Sahil Makkar  |  New Delhi 


Call it the travesty of the first-past-the-post system India follows. The (BSP) recorded the third-largest share of votes across the country, but didn't win a single seat. The party's vote share stood at 4.2 per cent (22.8 million), after the Bharatiya Janata Party (BJP)'s 31.3 per cent (170 million) and the Congress's 19.5 per cent (105 million).

This was the BSP's worst defeat since the party's inception in 1984. In the 2009 Lok Sabha elections, party chief had played kingmaker, with 21 parliamentarians (20 from Uttar Pradesh and one from Madhya Pradesh).

Exit polls by the Centre for the Study of Developing Societies, Cvoter, Cicero, Nielsen, ORG and Chanakya had predicted the would win 3-14 seats.

"This is the biggest shock of the elections," says Ram Kumar, a Dalit activist who runs a non-profit organisation, Dynamic Action Group, in Lucknow.

Before the elections began, many political pundits had thought the would emerge as the single-largest party in Uttar Pradesh, followed by the As it stands now, the leads with 71 seats, followed by the (SP), with five seats.

Due to strong anti-incumbency, the SP was expected to win fewer seats; this was more so due to a spate of communal clashes in the state in the past two years.

The Congress won two seats - its bastions of Amethi and Rae Bareli.

What went wrong
The secured 19.82 per cent of the votes in Uttar Pradesh, against 27.42 per cent in the 2009 elections. This shows a clear dent on the party's core voter base, the Scheduled Castes. Also, many have abandoned the party to join the upper castes and Other Backward Classes (OBC) in rallying behind the

Analyst Jai Mrug and writer Chandrabhan Prasad say Dalits have seen an economic elevation; now, they are looking for leaders who can connect them to the mainstream. "The BSP's loss is an indication of the declining identity-based politics in the country. If and her leaders do not re-think their strategy, they are looking at a complete wipeout," Prasad warns.

This was also evident in the 2012 Assembly elections in the state, when Mayawati's party lost five per cent of its vote share, which led to a loss of 126 seats.
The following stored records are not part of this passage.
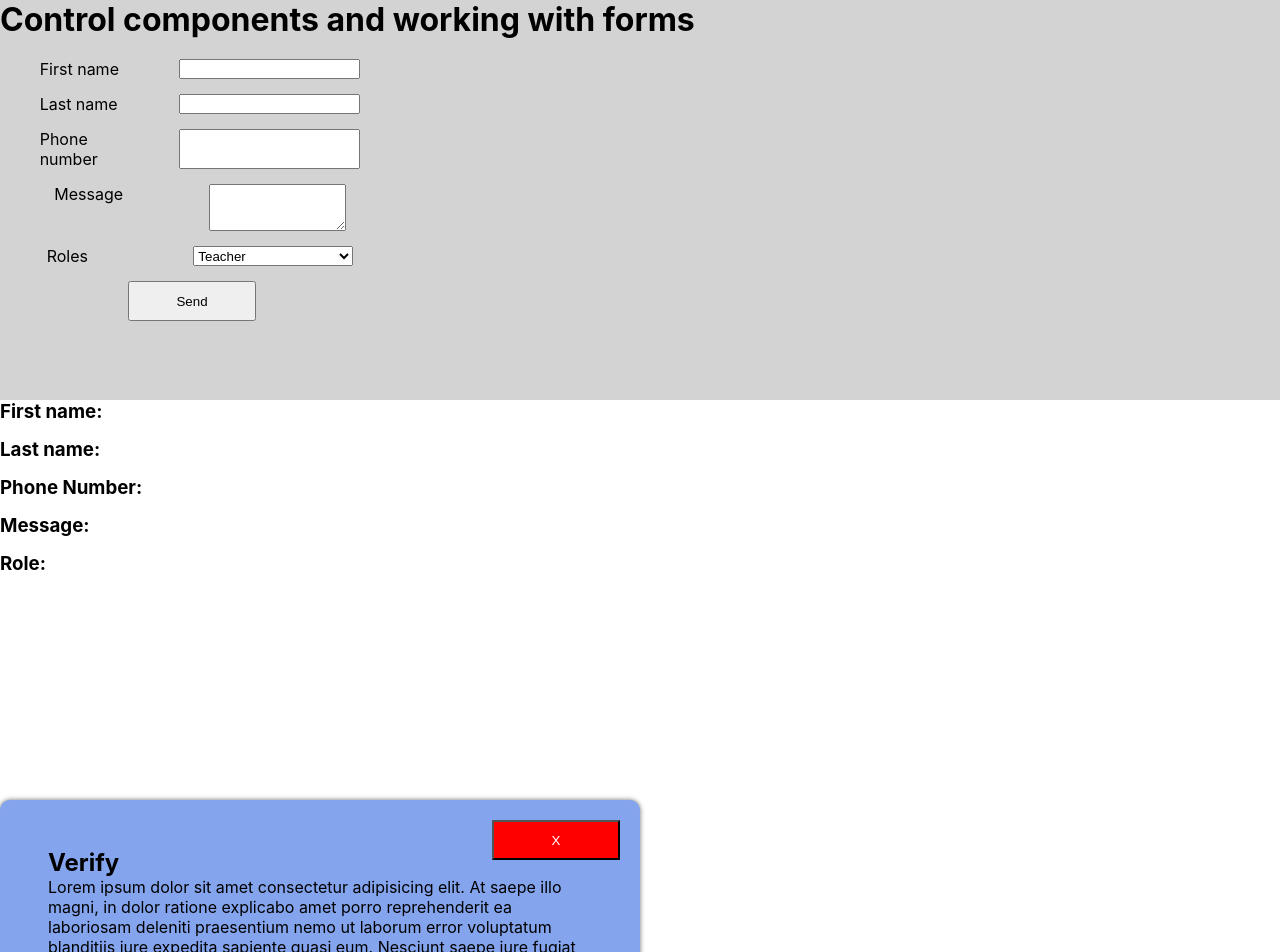
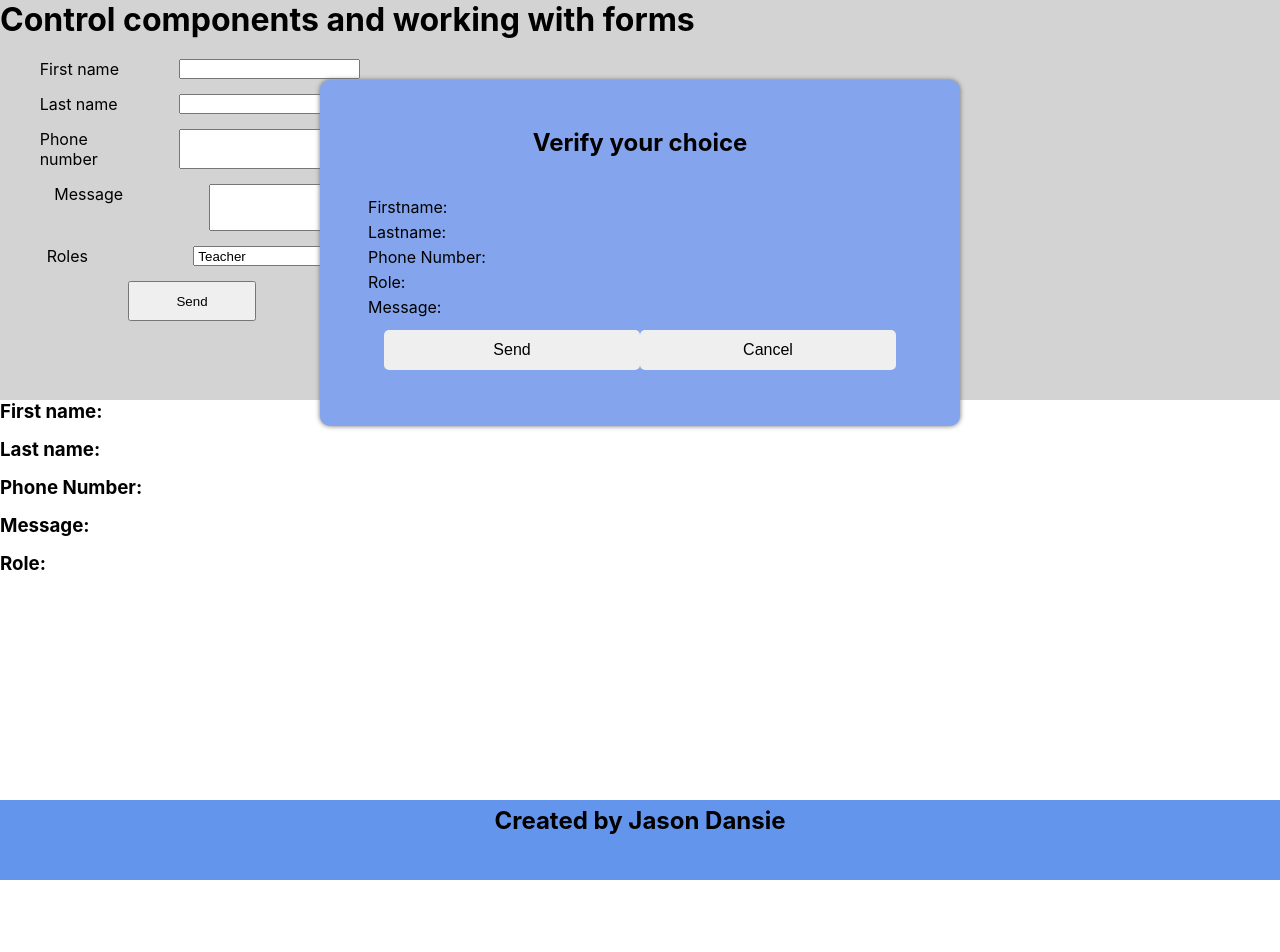
Before and after one commit to jasondansie/react-formexample, a React (Create React App) app: page / in a window 1280 px wide. Shown: the top 952 px of the page. After the commit the page ends 880 px from the top, so only its background shows below. Built offline with nearby package versions, Linux system fonts and the light colour scheme.

Commit message:
adds modal functionality

```diff
--- a/src/App.jsx
+++ b/src/App.jsx
@@ -1,8 +1,8 @@
 import './App.css';
 import { Component } from 'react';
+import Popup from './Popup';
 import Form from './Form';
 import View from './View';
-import Popup from './Popup';
 import Footer from './Footer';
 
 class App extends Component {
@@ -40,6 +40,11 @@ class App extends Component {
         </section>
         <section className='popup-container'>
           <Popup
+            firstname={this.state.firstname}
+            lastname={this.state.lastname}
+            phonenumber={this.state.phonenumber}
+            message={this.state.message}
+            roles={this.state.roles}
           />
         </section>
         <Footer />
--- a/src/Popup.css
+++ b/src/Popup.css
@@ -1,30 +1,39 @@
-.overlay.visible {
-    display: flex;
-}
-
-
-
 .modal {
-    position: relative;
+    position: fixed;
+    top: 10vh;
+    left: 25vw;
+    max-height: 50vh;
+    width: 50vw;
     background-color: rgb(132, 165, 237);
-    min-height: 50vh;
-    width: 50vw;
     border-radius: 10px;
     padding: 3rem;
     box-shadow: 0 0 5px rgb(111, 111, 111);
 }
 
-.overlay.visible .close {
-    position: absolute;
-    top: 20px;
-    right: 20px;
+h2 {
+    text-align: center;
+    margin: 0 0 5vh;
 }
 
-.btnClose {
-    background-color: red;
-    color: white;
-    position: absolute;
-    top: 20px;
-    right: 20px;
+p {
+    margin: 0 0 5px;
+}
 
+.button-container {
+    display: flex;
+    justify-content: center;
 }
+
+#modal button {
+    margin: 0.5rem 0;
+    font-size: 1rem;
+    padding: 0.5rem;
+    border-radius: 5px;
+    border: none;
+    width: 20vw;
+}
+
+h2 {
+    text-align: center;
+    margin: 0 0 5vh;
+}
--- a/src/Popup.jsx
+++ b/src/Popup.jsx
@@ -3,14 +3,25 @@ import './Popup.css';
 const Popup = (props) => {
     return (
         <div className="modal" id="modal">
-            <h2>Verify</h2>
-            <p>
-                Lorem ipsum dolor sit amet consectetur adipisicing elit. At saepe illo magni, in dolor ratione explicabo amet porro reprehenderit ea laboriosam deleniti praesentium nemo ut laborum error voluptatum blanditiis iure expedita sapiente quasi eum. Nesciunt saepe iure fugiat aut excepturi inventore nisi sed totam quae quia, repellendus debitis! Non, nesciunt.
-            </p>
-            <p>
-                Lorem ipsum dolor sit amet consectetur adipisicing elit. At saepe illo magni, in dolor ratione explicabo amet porro reprehenderit ea laboriosam deleniti praesentium nemo ut laborum error voluptatum blanditiis iure expedita sapiente quasi eum. Nesciunt saepe iure fugiat aut excepturi inventore nisi sed totam quae quia, repellendus debitis! Non, nesciunt.
-            </p>
-            <button className="btnClose" id="btnClose">X</button>
+            <h2>Verify your choice</h2>
+            <div className='verify-container'>
+                <div className='displayname'>
+                    <p>Firstname: {props.firstname}</p>
+                    <p>Lastname: {props.lastname}</p>
+                </div>
+                <div className='displayname'>
+                    <p>Phone Number: {props.phonenumber}</p>
+                    <p>Role: {props.roles}</p>
+                </div>
+                <div className='displayname'>
+                    <p>Message: {props.message}</p>
+                </div>
+            </div>
+            <div className='button-container'>
+                <button className="send" id="send">Send</button>
+                <button className="cancel" id="cancel">Cancel</button>
+            </div>
+
 
         </div>
     )
```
Though the BSP was ousted, maintained her Scheduled Caste voter base, which accounted for 16.66 per cent, or 204.1 million, of India's population, was intact.

Of the country's Scheduled Caste population, Uttar Pradesh is home to 20.5 per cent. Along with the OBC segment, sections of which favour the BSP, they account for 41 per cent of Uttar Pradesh's population.

"The caste-based rhetoric is over. The BSP's voters were feeling isolated. So, they did not think twice before jumping the fence to join Modi," Mrug says.

Another reason behind Mayawati's defeat is her failure to unite the socially-ostracised with the upper castes. "In this quest, Mayawati ignored her core voters. She took them for granted. Their leaders would simply ignore Dalits to favour Muslims. The disenchantment was growing and Mayawati completely failed to read the undercurrent," says Ram Kumar.

BSP leaders did not respond to calls for comment.

First Published: Sat, May 17 2014. 00:45 IST